Key Switch Sensor Report (Outline)

Description

Key switches, also sometimes referred to as lock switches or keylock switches, are switches that are activated by inserting a physical key into a lock and turning it.

Key switches rely on a lock mechanism that only allows a unique key with a specific pattern of notches cut into it to rotate freely, such as a warded lock, pin tumbler lock, or disk tumbler lock. Most switches only come with one or two keys that will fit, although lower quality key switches probably have a higher chance of being keyed-alike.

Variations

There are a wide variety of key switches out there.

The most common type of key switch is on/off and has only two terminals, but there are also rotary key switches with three or more terminals. Some rotary key switches have an “off” position where no terminals are connected, while others are always on.

Some key switches will allow you to remove the key in any position, while others will only allow you to remove the key in the “off” position.

Key switches can be latching or momentary, and some key switches even combine the two types, e.g. an off-on-momentary switch.

Another variation is the type of key - some switches use flat keys, while others use tubular keys.

Data Sheets

TBD

Example Uses

The most common place you’ll find a key switch is in the ignition system of a car, although increasingly these are being phased out in favor of pushbutton switches. Key ignition switches are typically off-on-on-momentary, with the momentary position used to start the engine and the latching positions used to keep the engine running or put the car in accessory mode.

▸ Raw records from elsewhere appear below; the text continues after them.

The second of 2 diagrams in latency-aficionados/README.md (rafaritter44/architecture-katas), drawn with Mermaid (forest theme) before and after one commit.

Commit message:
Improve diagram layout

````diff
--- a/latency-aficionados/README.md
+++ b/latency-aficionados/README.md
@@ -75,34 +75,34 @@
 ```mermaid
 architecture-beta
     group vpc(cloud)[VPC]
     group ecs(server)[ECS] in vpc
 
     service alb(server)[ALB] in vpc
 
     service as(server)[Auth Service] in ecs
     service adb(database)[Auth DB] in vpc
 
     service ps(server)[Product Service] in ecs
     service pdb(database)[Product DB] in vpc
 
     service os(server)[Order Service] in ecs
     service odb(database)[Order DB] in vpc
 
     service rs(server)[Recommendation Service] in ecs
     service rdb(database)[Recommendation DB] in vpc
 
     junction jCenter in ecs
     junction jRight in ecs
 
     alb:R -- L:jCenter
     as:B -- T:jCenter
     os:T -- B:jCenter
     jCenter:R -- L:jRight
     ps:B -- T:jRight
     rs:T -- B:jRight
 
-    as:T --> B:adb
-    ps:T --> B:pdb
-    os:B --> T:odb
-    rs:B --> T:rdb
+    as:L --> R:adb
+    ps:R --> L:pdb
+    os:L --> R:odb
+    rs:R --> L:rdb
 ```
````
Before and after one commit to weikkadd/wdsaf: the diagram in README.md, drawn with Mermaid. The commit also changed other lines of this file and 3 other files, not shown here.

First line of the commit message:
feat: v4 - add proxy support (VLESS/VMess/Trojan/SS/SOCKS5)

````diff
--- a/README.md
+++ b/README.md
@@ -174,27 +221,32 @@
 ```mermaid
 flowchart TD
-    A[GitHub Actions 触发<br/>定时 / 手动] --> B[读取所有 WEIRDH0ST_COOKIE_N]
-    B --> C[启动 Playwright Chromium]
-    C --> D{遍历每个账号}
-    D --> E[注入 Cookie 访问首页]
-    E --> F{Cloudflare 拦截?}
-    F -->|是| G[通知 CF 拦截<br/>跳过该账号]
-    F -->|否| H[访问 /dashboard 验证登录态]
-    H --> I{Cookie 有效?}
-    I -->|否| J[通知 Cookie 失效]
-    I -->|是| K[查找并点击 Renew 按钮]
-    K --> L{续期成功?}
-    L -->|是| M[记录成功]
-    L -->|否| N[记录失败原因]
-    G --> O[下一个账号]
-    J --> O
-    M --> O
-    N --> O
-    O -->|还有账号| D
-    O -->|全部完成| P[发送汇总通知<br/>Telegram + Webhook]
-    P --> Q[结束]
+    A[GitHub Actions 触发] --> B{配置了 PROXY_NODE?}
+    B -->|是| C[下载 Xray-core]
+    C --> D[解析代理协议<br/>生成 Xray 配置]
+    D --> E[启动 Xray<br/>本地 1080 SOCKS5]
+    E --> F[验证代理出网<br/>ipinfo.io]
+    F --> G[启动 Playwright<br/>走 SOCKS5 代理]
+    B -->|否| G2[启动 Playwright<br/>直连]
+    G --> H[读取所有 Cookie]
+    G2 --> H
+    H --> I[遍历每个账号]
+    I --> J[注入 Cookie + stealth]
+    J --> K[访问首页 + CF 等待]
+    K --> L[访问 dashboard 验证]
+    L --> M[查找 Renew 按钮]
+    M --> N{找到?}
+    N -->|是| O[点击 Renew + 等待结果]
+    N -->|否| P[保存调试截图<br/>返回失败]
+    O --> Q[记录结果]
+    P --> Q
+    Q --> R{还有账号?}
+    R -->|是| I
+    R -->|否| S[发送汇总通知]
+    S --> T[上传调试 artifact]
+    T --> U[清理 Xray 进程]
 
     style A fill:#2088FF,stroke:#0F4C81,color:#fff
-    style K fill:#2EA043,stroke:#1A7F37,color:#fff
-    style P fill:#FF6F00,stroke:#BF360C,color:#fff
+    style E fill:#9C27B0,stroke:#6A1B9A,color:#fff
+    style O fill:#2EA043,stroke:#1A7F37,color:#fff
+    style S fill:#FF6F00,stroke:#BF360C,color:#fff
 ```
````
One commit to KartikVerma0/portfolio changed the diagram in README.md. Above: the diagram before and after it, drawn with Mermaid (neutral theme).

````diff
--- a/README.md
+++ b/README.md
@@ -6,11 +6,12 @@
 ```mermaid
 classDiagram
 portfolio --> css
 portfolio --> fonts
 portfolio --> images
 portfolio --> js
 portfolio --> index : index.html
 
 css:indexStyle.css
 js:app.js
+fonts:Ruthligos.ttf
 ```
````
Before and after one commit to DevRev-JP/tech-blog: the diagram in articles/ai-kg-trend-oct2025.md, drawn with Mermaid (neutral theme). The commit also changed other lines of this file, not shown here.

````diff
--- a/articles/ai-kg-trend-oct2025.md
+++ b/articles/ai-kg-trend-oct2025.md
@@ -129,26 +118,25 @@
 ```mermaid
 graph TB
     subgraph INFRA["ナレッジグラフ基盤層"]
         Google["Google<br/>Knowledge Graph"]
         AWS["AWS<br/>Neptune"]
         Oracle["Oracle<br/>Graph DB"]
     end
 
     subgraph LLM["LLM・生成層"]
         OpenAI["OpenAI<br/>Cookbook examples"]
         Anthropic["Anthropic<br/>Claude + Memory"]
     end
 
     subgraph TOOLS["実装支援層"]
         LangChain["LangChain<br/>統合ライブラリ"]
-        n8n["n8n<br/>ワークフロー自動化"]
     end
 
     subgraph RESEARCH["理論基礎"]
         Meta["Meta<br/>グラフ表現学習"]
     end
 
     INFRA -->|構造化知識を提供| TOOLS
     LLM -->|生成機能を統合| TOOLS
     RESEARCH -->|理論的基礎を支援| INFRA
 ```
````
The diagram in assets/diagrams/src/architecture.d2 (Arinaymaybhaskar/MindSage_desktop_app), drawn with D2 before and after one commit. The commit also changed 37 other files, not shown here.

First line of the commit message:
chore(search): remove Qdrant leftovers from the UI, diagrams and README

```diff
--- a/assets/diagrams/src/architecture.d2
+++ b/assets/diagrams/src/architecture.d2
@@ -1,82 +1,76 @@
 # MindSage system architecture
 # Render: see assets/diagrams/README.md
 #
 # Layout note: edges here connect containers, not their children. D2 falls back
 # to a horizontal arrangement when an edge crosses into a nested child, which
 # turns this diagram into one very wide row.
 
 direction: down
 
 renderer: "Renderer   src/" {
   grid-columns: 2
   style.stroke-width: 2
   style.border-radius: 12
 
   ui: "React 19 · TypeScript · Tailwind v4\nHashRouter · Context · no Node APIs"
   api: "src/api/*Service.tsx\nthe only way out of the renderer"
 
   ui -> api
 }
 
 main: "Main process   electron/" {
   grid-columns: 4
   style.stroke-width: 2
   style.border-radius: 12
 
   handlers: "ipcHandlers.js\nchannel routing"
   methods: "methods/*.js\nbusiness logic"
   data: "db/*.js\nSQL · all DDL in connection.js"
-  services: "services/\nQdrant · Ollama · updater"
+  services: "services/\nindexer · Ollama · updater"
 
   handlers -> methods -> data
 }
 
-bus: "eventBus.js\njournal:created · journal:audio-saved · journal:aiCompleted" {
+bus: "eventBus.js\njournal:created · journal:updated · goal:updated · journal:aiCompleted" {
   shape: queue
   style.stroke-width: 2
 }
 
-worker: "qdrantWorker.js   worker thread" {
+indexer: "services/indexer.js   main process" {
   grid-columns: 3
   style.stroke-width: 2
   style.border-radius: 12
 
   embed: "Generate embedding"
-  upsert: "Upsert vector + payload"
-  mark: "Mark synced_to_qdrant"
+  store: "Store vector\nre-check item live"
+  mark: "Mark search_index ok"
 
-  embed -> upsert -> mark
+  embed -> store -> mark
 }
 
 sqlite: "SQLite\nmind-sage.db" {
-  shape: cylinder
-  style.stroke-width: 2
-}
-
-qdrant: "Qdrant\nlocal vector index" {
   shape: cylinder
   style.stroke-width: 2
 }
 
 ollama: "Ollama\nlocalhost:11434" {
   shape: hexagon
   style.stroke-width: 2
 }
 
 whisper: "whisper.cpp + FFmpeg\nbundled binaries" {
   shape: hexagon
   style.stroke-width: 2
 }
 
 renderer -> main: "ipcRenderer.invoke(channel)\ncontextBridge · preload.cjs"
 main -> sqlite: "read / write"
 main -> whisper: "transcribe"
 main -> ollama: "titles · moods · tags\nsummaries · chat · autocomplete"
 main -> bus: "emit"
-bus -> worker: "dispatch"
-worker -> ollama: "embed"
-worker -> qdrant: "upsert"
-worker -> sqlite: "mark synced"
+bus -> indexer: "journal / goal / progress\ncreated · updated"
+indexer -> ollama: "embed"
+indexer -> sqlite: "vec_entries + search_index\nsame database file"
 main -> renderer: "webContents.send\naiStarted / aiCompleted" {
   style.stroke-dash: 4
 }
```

In a darker example, key switches were also used as the launch controls for the Minuteman and Titan nuclear missiles, with some launch systems requiring two or even four operators to turn their keys simultaneously.

Strengths and Weaknesses

Key switches are difficult to accidentally manipulate; activating a key switch requires the user to both insert and turn the key. This makes them well-suited for situations where it’s important that a control is only operated deliberately, which is why you often find them in cars and other heavy machinery where safety is crucial. However, this same property makes key switches less well-suited to expressive interfaces that require quick gestures, e.g. musical instruments.

Key switches are also difficult to tamper with, because only someone with a working key can turn the switch on or off. A key switch could be a good choice as an on/off switch for a publicly displayed project that you want to prevent strangers from messing with. The downside to this is, of course, that you could lose the key, rendering the switch useless.

Key switches can also introduce a social aspect to projects, in that you have a limited number of keys and can only give them to certain people.

Example Circuit Schematic

TBD

Example Microcontroller Code

TBDm

Citations & References

Overview of the Key Switch, RS Components

Keylock Switches Information, IEEE GlobalSpec